Natural Gas Production is a Game Changer
The rise in natural gas production in the U.S., along with the volume of proved reserves available in the future because of new technologies, could fundamentally change the energy landscape in the U.S. in a way that the significant and beneficial rise in U.S. oil production can not. Both trends are good news for the country and further efforts toward U.S. energy independence, but the lower prices and increased stability in supply of natural gas also have the potential to alter the energy fuel mix in this country. The use of natural gas has yet to make significant inroads in the transportation sector but it is hard to imagine how a fuel supply that (unlike gasoline) is, or could be, available directly at a majority of U.S. households at reasonable prices, will not eventually fuel a much higher percentage of vehicles in this country. In the electric power industry, the transition to natural gas is already occurring, in part because of the lower and more stable price environment for natural gas, but also because of the environmental advantages of natural gas.
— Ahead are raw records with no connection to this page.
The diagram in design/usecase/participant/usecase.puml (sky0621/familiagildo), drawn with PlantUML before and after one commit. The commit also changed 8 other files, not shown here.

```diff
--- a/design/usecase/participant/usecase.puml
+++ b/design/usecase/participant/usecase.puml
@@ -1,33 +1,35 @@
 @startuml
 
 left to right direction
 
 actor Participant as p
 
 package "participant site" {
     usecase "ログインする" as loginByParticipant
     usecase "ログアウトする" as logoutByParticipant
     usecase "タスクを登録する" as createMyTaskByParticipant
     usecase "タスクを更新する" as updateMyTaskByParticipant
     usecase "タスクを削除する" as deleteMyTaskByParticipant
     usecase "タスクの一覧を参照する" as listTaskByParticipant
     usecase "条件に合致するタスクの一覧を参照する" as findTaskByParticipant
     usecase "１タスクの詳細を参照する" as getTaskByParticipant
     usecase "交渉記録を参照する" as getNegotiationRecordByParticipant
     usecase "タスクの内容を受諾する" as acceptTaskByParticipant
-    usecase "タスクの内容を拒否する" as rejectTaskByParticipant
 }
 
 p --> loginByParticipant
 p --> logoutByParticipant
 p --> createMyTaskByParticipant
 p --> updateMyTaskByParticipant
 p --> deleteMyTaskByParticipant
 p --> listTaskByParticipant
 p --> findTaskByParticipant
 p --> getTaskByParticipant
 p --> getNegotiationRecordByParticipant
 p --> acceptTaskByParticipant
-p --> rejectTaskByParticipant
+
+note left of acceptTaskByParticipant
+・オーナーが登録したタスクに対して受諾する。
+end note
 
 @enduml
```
The chart above shows that the price of natural gas used by the electric power industry for generation has fallen by almost 60 percent since 2005. Although that trend will not continue, production and proved reserves in the U.S. have created a much more predictable and stable price environment for natural gas as evidenced by forecasts by the U.S. Energy Information Agency and by commodity futures markets. The electric power industry is already changing to reflect the new realities of natural gas markets. As the chart below shows, in just the past decade electricity generated using natural gas has gone from 15 percent of the electricity generated by coal fired power plants to 31 percent.
That trend is continuing. Just one company (First Energy), recently announced the closing of six coal fired power plants in Ohio, Michigan, Pennsylvania, and Maryland, noting that the costs of environmental compliance upgrades made the plants not economically viable to continue to operate.